With this focus what you are trying to do is to ensure you have adequate fuel on board to sustain that performance, and the fuel that you are potentially going to run out of is carbohydrate.
Feeding a high carbohydrate diet or meal(s) prior to performing will ensure you will have full glycogen stores (muscle AND liver). The glycogen in your muscles can supply the muscles themselves with carbohydrate, but the liver glycogen can export glucose out into the blood for use in the brain, muscles and other organs. Remembering that supply of glucose to the brain is equally important in terms of performance.
This feeding of carbs prior to exercise for glycogen repletion should be in advance, often several hours or maybe >24 hours prior to the event. Feeding some high glycaemic carbohydrate (sports drinks, gels, bars) closer to the start of the performance may serve to top up blood glucose levels and help initiate carb uptake in the muscle but will not really impact on glycogen stores. In addition, feeding such products close to the start of event may actually be detrimental to performance! See later sections….
Should you be taking on board carbs during the event itself? It depends on the duration of the exercise or event. If < 1 hour then there really is no need as you will be able to sustain that carb demand through what you have already at the onset of exercise (provided you have done the above). There is some evidence to suggest that just rinsing some carbohydrate in the mouth and spitting it out may provide an ergogenic effect, but this is not actually because you have taken on board any extra fuel.
If the event Is > 1 hour then there is some logic to taking on board some high GI carbs to keep blood glucose topped up and eek out your liver glycogen for longer, but you can only really deliver about 1g/minute into the system from the gut (or 60g per hour). You can go above this 1g/minute if you use different forms of high GI carbs, e.g. fructose and glucose polymers, but you need to ensure your gut is able to cope with this, so you need to test this out during training.
At the end of exercise the advice is often to replenish the spent carbohydrate (mainly glycogen) by consuming some significant carbohydrate.
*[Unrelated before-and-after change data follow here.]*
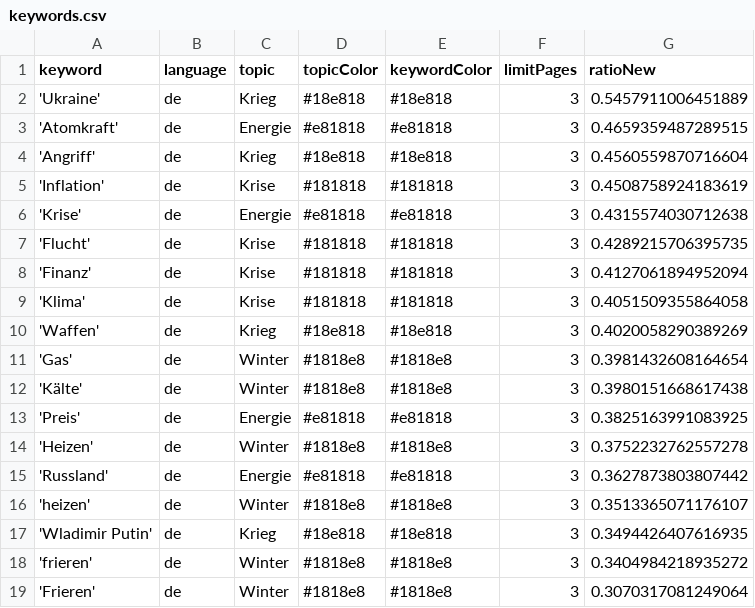
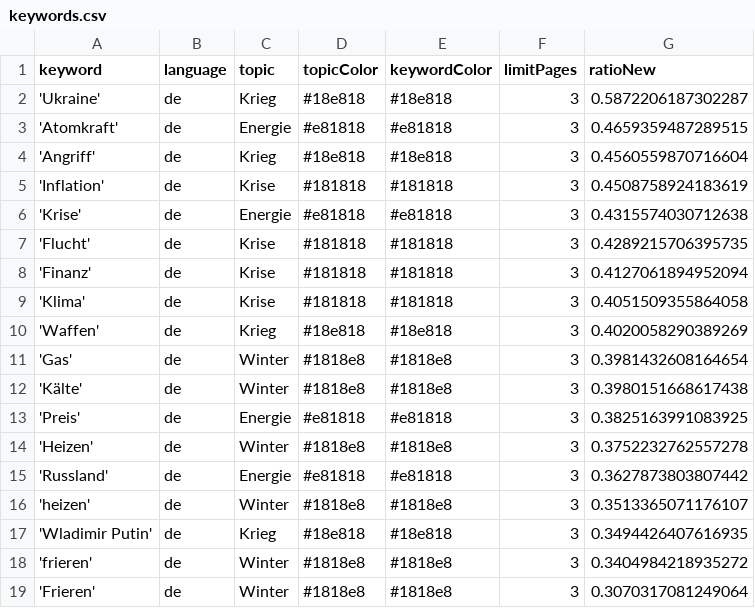
Before and after one commit to liese97-news/winterIsComing2, a CSV file: keywords.csv, drawn as a sheet.

```diff
--- a/keywords.csv
+++ b/keywords.csv
@@ -1,3 +1,3 @@
 keyword,language,topic,topicColor,keywordColor,limitPages,ratioNew
-'Ukraine',de,Krieg,#18e818,#18e818,3,0.5457911006451889
+'Ukraine',de,Krieg,#18e818,#18e818,3,0.5872206187302287
 'Atomkraft',de,Energie,#e81818,#e81818,3,0.4659359487289515
```
Also changed, not shown: 2 other files.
The interesting thing to note is that the stress of exercise (glycogen depletion coupled to a rise in catecholamines such as adrenaline), cause you to increase the rate of glycogen synthesis in the immediate post exercise period (roughly first 1-2 hours).
Given this knowledge, many suggest it imperative to take advantage of this and prioritise taking in some carbs immediately post exercise, again using products such as drinks, bars, shakes, etc.. The reality is that this is not necessary unless you have a limited window of opportunity to recover before exercising again (i.e. you are competing again within the 24 hours (or more likely next 12 hours, e.g. back to back stages of the tour de France). Therefore, it is very feasible that you will be able to recover your glycogen stores adequately over a longer period of time between competitions or events provided you consume adequate amounts of carbohydrate in the meals, snacks and/or drinks of that period.
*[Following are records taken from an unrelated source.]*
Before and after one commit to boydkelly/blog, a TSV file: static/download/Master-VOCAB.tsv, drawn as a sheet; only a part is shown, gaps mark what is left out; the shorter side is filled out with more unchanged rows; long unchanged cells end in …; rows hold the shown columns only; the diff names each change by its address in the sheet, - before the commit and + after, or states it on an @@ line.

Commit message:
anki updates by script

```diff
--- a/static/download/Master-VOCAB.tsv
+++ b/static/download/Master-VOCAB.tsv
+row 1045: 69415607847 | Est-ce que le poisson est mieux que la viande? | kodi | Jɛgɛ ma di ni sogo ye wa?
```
So in short competition nutrition in terms of carbohydrate is in essence about carbing up before, keeping carbs topped up during and replacing carbs afterwards. But even that is often misappropriated advice.
Kerksick CM et al International society of sports nutrition position stand: nutrient timing. J Int Soc Sports Nutr. 2017. https://www.ncbi.nlm.nih.gov/pmc/articles/PMC5596471/
American Dietetic Association; Dietitians of Canada; American College of Sports Medicine, Rodriguez NR, Di Marco NM, Langley S. American College of Sports Medicine position stand. Nutrition and athletic performance. Med Sci SportsExerc. 2009 Mar;41(3):709-31 http://journals.lww.com/acsm-msse/fulltext/2009/03000/Nutrition_and_Athletic_Performance.27.aspx